Whilst exposure to cold weather can affect anyone, some people are particularly at risk.

This can include, older people (aged 65 years and over), people with long-term health conditions such as respiratory disease or a mental health condition.

There are many reasons for the increased risk of ill-health in cold weather. The NHS has shared out some helpful guidance to keep yourself and those you love warm and well this winter.

Keep your home warm

You should heat your home to a temperature that is comfortable for you. Low indoor temperatures can have a serious impact on your health, especially if you have medical conditions or are older.

Simple changes can help to keep you and your home warm. These include:

  • try to heat rooms you spend a lot of time in, such as the living room or bedroom, to at least 18°C if possible
  • try to reduce draughts; you can fit draft excluders around doors cheaply
  • keep your bedroom windows closed at night
  • wear several layers of thinner clothing; this could keep you warmer than one thicker layer

Look after yourself and others

Other people around you, particularly older neighbours, family friends and neighbours, may need extra support during cold weather. To support others you can:

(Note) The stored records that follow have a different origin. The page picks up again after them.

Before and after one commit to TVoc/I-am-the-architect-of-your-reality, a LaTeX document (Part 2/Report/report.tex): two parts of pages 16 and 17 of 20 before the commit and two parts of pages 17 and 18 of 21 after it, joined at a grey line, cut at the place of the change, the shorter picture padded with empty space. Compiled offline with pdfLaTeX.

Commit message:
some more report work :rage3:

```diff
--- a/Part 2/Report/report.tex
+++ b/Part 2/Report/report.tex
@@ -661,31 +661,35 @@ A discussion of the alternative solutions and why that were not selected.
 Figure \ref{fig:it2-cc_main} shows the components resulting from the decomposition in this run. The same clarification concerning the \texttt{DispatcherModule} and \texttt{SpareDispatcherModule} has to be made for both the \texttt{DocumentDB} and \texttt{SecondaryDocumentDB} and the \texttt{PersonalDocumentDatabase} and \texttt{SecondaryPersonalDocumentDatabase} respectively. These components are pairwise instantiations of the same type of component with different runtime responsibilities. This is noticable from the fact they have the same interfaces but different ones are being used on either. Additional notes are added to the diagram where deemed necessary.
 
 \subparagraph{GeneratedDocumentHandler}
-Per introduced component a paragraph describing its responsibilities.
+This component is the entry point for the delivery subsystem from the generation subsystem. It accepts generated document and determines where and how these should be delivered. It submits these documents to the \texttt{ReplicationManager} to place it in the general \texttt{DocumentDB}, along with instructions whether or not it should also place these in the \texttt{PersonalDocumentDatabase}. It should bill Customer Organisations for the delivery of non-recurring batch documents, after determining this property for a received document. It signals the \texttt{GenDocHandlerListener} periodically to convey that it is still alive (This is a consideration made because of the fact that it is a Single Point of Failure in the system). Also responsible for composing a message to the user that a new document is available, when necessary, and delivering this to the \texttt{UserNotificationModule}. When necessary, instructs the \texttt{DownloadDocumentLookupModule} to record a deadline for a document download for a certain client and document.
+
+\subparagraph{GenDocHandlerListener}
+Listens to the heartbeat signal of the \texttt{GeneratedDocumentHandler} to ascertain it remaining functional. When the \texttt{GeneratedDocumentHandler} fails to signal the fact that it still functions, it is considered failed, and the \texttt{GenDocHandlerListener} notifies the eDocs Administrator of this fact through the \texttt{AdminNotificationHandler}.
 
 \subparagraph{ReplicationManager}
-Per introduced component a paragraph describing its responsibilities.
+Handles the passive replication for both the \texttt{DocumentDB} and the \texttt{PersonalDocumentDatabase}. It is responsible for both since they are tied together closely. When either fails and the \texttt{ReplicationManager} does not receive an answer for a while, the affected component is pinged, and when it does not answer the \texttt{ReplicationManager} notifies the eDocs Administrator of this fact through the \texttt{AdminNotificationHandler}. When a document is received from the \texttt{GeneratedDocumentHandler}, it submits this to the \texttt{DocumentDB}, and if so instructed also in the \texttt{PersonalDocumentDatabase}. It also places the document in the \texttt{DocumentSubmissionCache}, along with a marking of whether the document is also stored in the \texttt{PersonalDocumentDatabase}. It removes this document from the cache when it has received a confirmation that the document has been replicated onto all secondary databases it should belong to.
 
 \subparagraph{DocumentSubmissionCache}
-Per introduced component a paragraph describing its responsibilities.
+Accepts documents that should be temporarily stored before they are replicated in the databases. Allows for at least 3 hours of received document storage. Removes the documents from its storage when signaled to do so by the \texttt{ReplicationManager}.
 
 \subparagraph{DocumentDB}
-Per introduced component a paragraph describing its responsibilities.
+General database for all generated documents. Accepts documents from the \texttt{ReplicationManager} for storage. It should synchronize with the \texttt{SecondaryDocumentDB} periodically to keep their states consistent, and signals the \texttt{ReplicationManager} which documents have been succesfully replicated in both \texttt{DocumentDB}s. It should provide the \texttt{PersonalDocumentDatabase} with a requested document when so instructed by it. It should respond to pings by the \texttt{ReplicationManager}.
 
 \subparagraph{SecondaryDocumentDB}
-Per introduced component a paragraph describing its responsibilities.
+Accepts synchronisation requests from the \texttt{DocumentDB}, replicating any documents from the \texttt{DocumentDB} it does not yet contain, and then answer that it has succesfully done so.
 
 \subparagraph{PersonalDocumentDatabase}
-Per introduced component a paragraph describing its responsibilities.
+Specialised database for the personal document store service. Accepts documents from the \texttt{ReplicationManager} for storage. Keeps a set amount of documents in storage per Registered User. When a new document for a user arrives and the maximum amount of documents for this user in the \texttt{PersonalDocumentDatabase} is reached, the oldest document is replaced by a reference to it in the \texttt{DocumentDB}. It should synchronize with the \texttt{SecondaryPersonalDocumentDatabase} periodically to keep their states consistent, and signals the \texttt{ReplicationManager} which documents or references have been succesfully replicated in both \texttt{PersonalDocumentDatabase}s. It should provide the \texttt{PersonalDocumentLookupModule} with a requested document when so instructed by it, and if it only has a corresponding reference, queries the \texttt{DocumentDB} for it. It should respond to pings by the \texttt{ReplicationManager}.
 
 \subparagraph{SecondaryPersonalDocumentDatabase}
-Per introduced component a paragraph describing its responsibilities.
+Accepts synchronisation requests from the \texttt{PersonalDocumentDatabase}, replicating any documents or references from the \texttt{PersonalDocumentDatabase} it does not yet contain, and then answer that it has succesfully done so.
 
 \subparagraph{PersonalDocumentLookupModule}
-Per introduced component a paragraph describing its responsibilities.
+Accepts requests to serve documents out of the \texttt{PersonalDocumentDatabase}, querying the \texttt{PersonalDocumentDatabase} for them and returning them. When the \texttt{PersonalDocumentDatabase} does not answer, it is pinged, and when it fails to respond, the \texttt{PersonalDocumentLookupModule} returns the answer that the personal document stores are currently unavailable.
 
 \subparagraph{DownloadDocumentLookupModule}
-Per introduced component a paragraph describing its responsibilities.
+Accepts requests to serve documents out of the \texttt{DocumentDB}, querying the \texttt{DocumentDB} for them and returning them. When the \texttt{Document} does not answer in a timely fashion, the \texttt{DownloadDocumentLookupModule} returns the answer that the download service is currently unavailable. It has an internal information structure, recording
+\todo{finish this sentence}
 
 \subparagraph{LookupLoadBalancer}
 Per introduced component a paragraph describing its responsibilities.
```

  • keep in touch with them and ask whether they are feeling unwell, or whether they need any practical help
  • if bad weather is forecast, see if they need any help stocking up on food and medication
  • if you are worried about someone else’s health, contact your local pharmacist, your GP or NHS 111, who will all be able to offer advice and support
  • if you think they may have hypothermia, contact NHS 111 for further assessment, and in an emergency dial 999; typical signs that someone may be suffering from hypothermia include shivering, slow breathing, tiredness or confusion, and pale, cold skin

Prepare your home

It is important to make sure that household appliances are safe and working properly as demands on them during the winter are usually greater. To do this you can:

  • have your heating and cooking appliances checked by a Gas Safe® registered engineer to make sure they are working safely
  • have a carbon monoxide alarm (EN 50291 compliant) fitted
  • have things like boiler flues and chimneys checked for blockages and cleared if necessary
  • contact your water and power suppliers to see if you can be on the Priority Services Register, a free support service that helps people in vulnerable situations

Seek financial support

People in financial difficulty may find it more difficult to heat their homes sufficiently. This increases the risk of becoming unwell due to cold exposure. There are grants, benefits and sources of advice available to help you make your home more energy efficientimprove your heating or help manage energy bills. There are also support measures in place to help with the cost of living, especially for those on low incomes. For example, if you claim certain benefits or tax credits, you may be eligible for an extra payment from the government to help with the cost of living. The government has published energy saving tips to help save money on bills.